■ Exercise description ■
Search the records for the word "Upcoming". Copy every line where it appears.

─── Records for processing

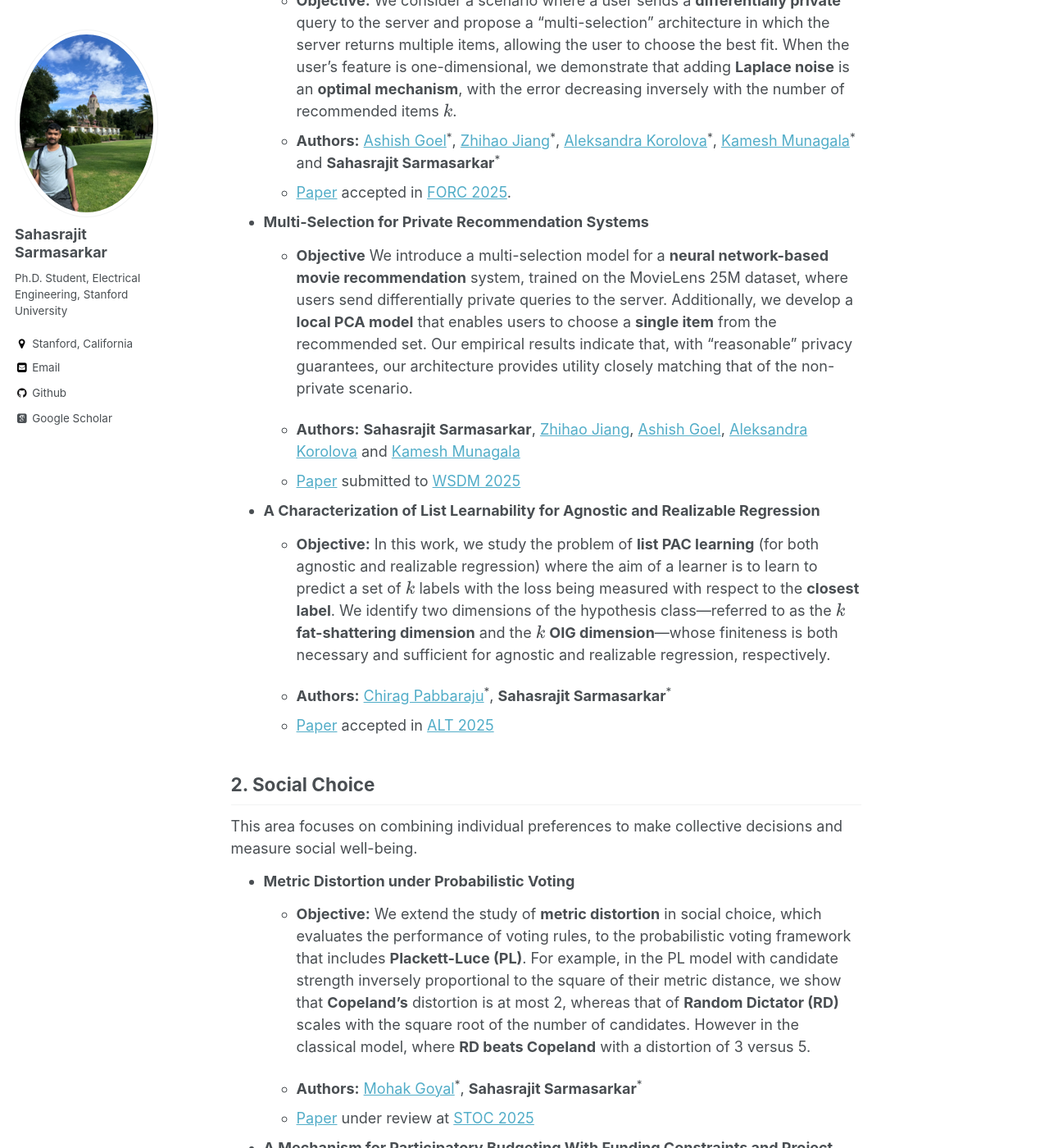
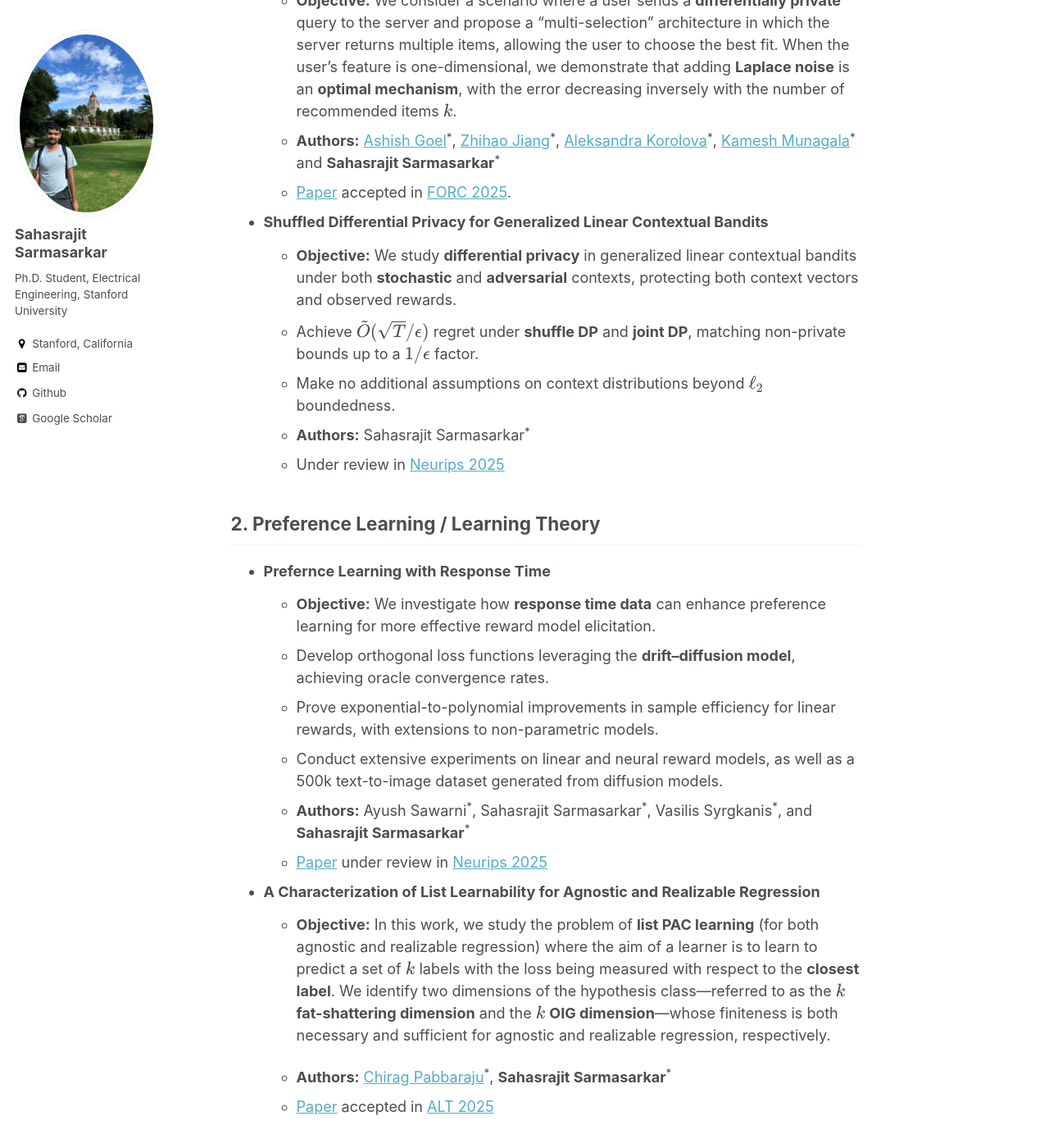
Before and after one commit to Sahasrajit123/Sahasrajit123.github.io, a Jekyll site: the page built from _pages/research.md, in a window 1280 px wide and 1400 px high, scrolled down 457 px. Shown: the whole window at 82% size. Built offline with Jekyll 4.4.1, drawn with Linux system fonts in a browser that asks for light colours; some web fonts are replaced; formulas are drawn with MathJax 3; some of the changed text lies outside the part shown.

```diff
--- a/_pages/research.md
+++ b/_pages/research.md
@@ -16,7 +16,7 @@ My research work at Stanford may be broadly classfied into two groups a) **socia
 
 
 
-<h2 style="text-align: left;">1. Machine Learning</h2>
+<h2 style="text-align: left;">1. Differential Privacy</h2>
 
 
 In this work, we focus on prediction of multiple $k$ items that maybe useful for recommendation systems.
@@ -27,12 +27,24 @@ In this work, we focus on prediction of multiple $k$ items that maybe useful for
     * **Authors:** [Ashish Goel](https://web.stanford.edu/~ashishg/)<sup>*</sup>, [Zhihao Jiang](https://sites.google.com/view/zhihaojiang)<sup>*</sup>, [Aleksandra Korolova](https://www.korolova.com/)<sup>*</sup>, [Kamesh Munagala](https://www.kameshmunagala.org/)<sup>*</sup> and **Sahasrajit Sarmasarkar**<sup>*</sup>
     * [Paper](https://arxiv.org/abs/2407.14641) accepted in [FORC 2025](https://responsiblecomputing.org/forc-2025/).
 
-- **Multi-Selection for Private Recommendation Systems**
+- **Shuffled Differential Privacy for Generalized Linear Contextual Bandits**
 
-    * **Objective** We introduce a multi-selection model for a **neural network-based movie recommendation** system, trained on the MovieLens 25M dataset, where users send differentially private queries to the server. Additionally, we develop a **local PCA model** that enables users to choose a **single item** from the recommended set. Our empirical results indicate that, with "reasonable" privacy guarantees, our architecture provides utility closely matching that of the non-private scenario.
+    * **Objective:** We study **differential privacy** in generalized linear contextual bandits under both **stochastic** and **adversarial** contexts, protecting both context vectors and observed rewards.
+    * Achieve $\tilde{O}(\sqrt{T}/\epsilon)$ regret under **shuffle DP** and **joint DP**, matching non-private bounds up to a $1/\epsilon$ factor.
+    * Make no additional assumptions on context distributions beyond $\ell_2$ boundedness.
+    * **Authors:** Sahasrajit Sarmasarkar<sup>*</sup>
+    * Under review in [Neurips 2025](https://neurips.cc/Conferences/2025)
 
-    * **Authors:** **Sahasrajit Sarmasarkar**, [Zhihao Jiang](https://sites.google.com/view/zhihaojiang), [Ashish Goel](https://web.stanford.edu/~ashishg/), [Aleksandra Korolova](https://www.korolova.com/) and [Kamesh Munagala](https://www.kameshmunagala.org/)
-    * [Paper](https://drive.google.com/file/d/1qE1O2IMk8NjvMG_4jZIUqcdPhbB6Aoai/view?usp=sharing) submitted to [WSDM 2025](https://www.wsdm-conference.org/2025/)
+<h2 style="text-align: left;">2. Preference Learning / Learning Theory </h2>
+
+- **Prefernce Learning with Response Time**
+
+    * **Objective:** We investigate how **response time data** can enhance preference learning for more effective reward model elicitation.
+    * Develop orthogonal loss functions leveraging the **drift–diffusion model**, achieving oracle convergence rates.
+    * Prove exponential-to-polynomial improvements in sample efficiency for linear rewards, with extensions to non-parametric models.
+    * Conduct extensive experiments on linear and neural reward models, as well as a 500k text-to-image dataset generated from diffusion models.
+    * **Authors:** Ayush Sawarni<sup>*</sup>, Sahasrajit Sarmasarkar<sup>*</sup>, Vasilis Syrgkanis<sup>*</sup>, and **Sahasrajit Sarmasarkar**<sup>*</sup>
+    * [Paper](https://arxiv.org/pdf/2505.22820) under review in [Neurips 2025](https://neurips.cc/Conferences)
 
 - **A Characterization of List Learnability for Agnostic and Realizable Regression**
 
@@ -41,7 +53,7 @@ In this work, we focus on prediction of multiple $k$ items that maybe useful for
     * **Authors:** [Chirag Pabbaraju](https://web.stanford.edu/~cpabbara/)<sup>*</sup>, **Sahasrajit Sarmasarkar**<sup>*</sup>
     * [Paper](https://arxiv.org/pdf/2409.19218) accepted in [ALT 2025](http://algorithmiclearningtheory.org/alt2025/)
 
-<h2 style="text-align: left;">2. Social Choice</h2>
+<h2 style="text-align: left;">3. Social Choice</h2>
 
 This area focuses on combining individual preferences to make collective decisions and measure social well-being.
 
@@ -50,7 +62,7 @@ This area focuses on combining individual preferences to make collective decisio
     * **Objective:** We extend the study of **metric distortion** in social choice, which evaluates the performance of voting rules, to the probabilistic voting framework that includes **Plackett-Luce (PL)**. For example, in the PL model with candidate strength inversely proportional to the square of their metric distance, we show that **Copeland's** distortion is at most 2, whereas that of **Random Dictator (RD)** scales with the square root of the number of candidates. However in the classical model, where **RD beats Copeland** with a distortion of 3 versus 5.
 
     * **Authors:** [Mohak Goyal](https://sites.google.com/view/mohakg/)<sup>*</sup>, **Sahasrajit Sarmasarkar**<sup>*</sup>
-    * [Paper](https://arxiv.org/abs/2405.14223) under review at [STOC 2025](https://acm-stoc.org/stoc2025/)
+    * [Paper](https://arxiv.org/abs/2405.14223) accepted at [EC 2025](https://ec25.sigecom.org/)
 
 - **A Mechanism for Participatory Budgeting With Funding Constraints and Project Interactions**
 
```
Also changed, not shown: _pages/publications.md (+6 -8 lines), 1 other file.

──────
─── Records for processing

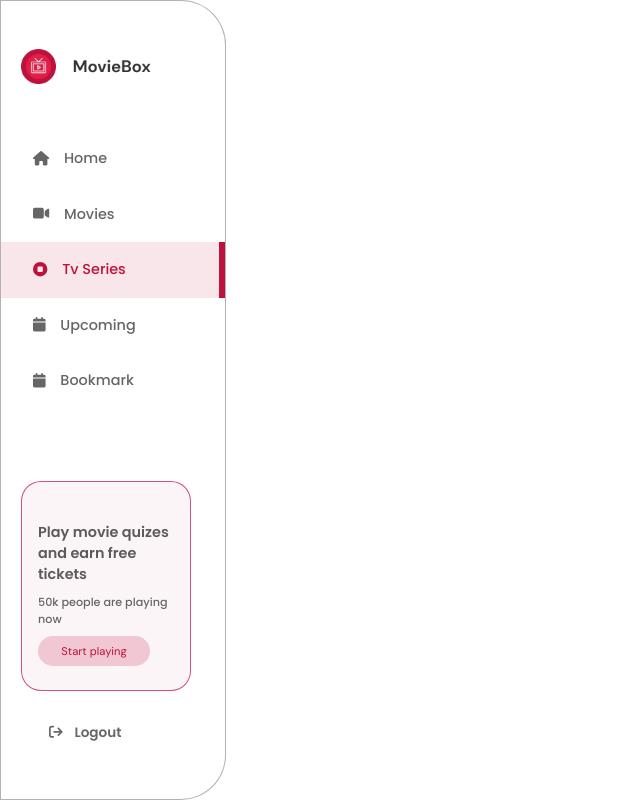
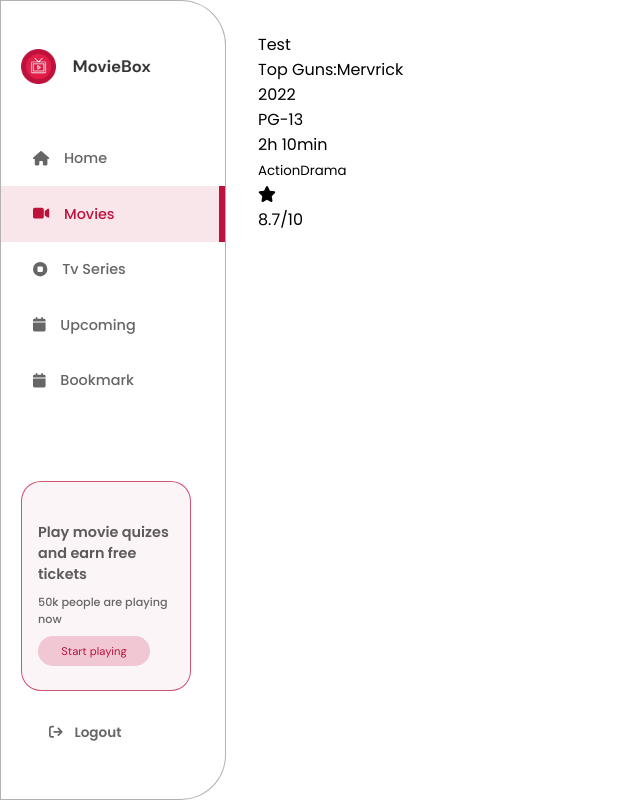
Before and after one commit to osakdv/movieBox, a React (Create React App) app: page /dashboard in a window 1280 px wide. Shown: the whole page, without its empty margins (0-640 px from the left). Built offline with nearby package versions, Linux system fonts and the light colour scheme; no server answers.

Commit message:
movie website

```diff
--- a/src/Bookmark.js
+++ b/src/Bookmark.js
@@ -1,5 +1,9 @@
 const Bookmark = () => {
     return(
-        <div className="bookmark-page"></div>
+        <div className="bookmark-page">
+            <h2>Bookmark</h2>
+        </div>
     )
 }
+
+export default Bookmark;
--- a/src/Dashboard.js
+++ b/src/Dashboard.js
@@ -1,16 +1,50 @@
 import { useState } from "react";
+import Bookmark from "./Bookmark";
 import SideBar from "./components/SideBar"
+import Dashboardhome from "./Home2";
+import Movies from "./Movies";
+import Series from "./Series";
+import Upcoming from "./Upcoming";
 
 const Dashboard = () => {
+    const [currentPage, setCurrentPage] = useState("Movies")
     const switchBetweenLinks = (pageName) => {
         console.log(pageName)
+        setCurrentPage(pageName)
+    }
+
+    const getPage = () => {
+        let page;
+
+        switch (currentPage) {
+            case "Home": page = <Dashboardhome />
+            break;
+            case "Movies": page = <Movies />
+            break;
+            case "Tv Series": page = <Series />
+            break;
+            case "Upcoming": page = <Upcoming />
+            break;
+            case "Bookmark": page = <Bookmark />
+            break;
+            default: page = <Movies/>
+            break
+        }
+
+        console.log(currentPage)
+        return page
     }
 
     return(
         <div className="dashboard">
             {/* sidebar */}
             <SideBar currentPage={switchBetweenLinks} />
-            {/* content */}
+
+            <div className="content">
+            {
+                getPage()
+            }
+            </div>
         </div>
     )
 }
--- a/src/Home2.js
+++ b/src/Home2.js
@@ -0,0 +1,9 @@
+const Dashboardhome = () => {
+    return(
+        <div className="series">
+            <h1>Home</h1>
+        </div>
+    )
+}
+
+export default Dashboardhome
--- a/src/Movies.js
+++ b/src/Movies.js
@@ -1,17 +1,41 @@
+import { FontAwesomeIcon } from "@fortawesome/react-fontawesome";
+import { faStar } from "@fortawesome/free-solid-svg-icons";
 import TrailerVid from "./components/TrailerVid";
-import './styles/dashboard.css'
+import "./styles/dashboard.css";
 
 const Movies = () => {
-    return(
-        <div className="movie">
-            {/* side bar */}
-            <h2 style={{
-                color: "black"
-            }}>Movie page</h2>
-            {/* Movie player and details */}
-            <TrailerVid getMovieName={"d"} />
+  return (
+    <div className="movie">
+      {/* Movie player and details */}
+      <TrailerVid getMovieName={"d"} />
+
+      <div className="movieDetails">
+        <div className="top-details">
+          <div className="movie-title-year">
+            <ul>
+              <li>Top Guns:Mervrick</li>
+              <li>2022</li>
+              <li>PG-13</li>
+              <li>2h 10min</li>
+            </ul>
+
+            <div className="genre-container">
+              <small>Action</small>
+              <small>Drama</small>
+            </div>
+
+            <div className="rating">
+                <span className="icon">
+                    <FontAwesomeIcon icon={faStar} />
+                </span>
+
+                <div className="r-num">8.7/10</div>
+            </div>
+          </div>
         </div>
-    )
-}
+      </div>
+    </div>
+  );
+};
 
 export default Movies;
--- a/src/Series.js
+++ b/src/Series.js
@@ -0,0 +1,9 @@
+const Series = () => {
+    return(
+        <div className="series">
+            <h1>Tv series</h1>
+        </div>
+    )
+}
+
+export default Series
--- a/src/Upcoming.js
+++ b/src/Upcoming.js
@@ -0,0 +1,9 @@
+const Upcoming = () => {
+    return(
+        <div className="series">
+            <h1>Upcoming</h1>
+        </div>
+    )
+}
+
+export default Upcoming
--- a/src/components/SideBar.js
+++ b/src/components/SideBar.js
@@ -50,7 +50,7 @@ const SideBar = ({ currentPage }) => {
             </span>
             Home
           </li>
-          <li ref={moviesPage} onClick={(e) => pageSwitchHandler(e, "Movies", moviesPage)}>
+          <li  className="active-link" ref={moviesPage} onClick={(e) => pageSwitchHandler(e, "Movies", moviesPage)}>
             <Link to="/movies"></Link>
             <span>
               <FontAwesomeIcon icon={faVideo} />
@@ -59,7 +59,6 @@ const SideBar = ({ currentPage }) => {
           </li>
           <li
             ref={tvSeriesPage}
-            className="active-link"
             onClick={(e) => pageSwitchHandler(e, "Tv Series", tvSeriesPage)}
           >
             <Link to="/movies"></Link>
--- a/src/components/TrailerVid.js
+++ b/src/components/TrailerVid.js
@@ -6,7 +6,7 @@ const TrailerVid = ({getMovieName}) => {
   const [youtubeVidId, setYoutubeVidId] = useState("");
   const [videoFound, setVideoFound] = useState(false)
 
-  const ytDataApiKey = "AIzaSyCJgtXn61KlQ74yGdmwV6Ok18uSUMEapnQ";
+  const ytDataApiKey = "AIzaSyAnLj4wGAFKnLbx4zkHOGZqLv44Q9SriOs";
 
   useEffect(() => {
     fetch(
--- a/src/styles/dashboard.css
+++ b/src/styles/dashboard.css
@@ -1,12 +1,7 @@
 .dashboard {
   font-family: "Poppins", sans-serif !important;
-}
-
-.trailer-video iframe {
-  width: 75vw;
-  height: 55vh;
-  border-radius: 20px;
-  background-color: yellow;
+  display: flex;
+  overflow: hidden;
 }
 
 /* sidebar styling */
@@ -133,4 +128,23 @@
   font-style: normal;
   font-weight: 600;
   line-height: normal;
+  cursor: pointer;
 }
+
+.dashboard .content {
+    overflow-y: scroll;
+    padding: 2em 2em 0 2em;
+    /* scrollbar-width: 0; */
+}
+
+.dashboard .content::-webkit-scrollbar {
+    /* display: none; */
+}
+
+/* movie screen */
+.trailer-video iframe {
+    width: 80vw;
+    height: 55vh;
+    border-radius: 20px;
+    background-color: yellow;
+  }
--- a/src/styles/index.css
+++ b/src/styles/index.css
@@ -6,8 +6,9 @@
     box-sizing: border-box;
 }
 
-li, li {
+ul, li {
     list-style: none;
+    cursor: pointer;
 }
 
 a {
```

──────

■ Solved exercise ■
+import Upcoming from "./Upcoming";
+            case "Upcoming": page = <Upcoming />
--- a/src/Upcoming.js
+++ b/src/Upcoming.js
+const Upcoming = () => {
+            <h1>Upcoming</h1>
+export default Upcoming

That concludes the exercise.